# [Extracted information]
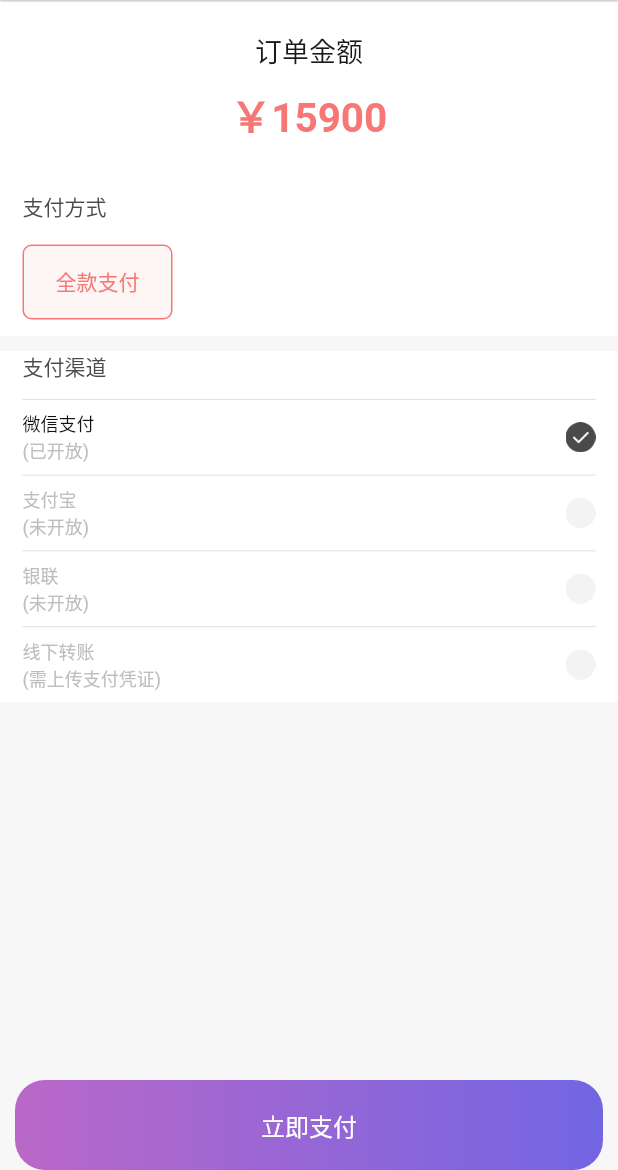
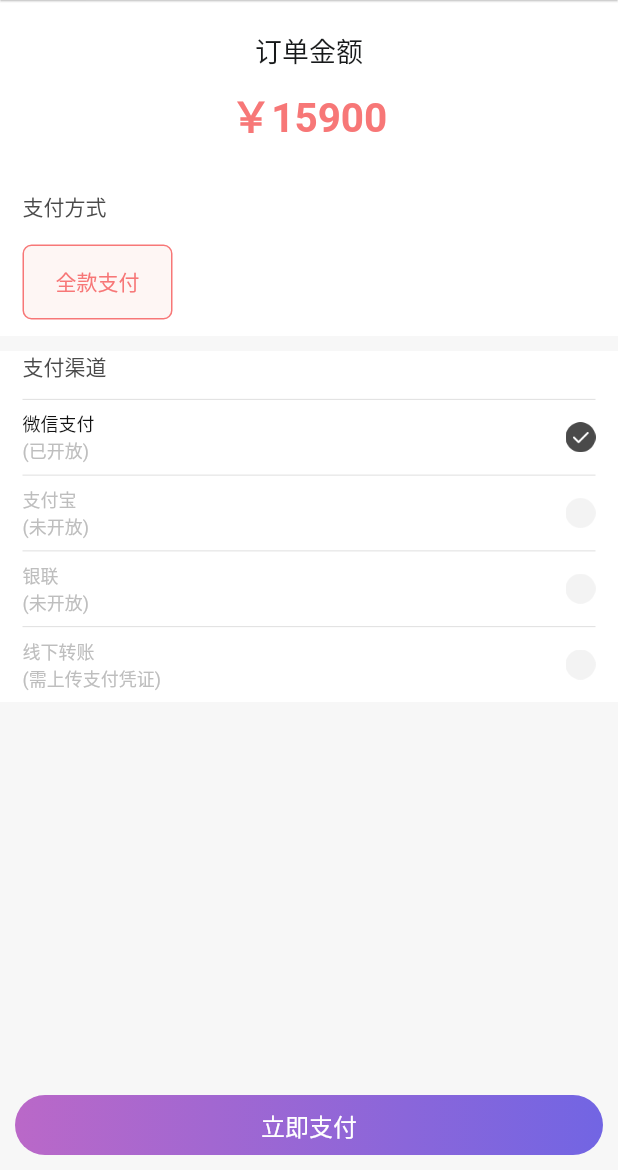
Before and after one commit to xieyezi/flutter-shopping-AiRi, a Flutter app: the PayPage screen opened directly, on a phone screen of 412 x 824 dp, the part 66-1236 px from its top. Run offline on Flutter 3.47's test engine with Material 2 defaults, Android fonts, the phone set to English and light mode, and no system bars; drawn by our look-alikes of oktoast, pull_to_refresh; our stand-ins replace cached_network_image, convert, dio, flutter_screenutil, flutter_swiper, shared_preferences and 3 more; missing offline and left inert: flutter_splash_screen, underline_indicator; accounts and stored records are empty; network calls fail.

Commit message:
feat：确认订单按钮样式更改，商品详情对话框圆角修复

```diff
--- a/lib/components/bottom_button.dart
+++ b/lib/components/bottom_button.dart
@@ -16,13 +16,13 @@ class BottomButton extends StatelessWidget {
           left: 10,
           right: 10,
         ),
-        height: 60,
+        height: 40,
         decoration: BoxDecoration(
           gradient: LinearGradient(
             //背景径向渐变
             colors: [AppColors.buttonLine1, AppColors.buttonLine2],
           ),
-          borderRadius: BorderRadius.circular(20.0),
+          borderRadius: BorderRadius.circular(40.0),
         ),
         child: Center(
           child: Text(
--- a/lib/pages/detail/components/specifications.dart
+++ b/lib/pages/detail/components/specifications.dart
@@ -235,7 +235,7 @@ class Specifications extends StatelessWidget {
           Positioned(
             left: 0,
             right: 0,
-            bottom: 0,
+            bottom: 10,
             child: BottomButton(
               text: '确定',
               handleOk: () => Navigator.pop(context),
@@ -315,7 +315,7 @@ class Specifications extends StatelessWidget {
         isScrollControlled: true,
         elevation: 10,
         shape: RoundedRectangleBorder(
-          borderRadius: BorderRadius.circular(15),
+          borderRadius: BorderRadius.vertical(top: Radius.circular(30)),
         ),
         builder: (BuildContext context) {
           return _buildDialog(context);
--- a/lib/pages/order_detail/order_detail_page.dart
+++ b/lib/pages/order_detail/order_detail_page.dart
@@ -107,7 +107,7 @@ class OrderDetailContainer extends StatelessWidget {
           Positioned(
             left: 0,
             right: 0,
-            bottom: 0,
+            bottom: 10,
             child: BottomButton(
               text: '去支付',
               handleOk: () => MyNavigator.push(PayPage(orderId: "id")),
--- a/lib/pages/pay/pay_page.dart
+++ b/lib/pages/pay/pay_page.dart
@@ -82,7 +82,7 @@ class PayPageContainer extends StatelessWidget {
           Positioned(
             left: 0,
             right: 0,
-            bottom: 0,
+            bottom: 10,
             child: BottomButton(
               text: '立即支付',
               handleOk: () => _showSuccessDialog(context),
```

# [Prompt]
In the listing above, find every line with the word "handleOk" and copy it out.

# [Result for this task]
               handleOk: () => Navigator.pop(context),
               handleOk: () => MyNavigator.push(PayPage(orderId: "id")),
               handleOk: () => _showSuccessDialog(context),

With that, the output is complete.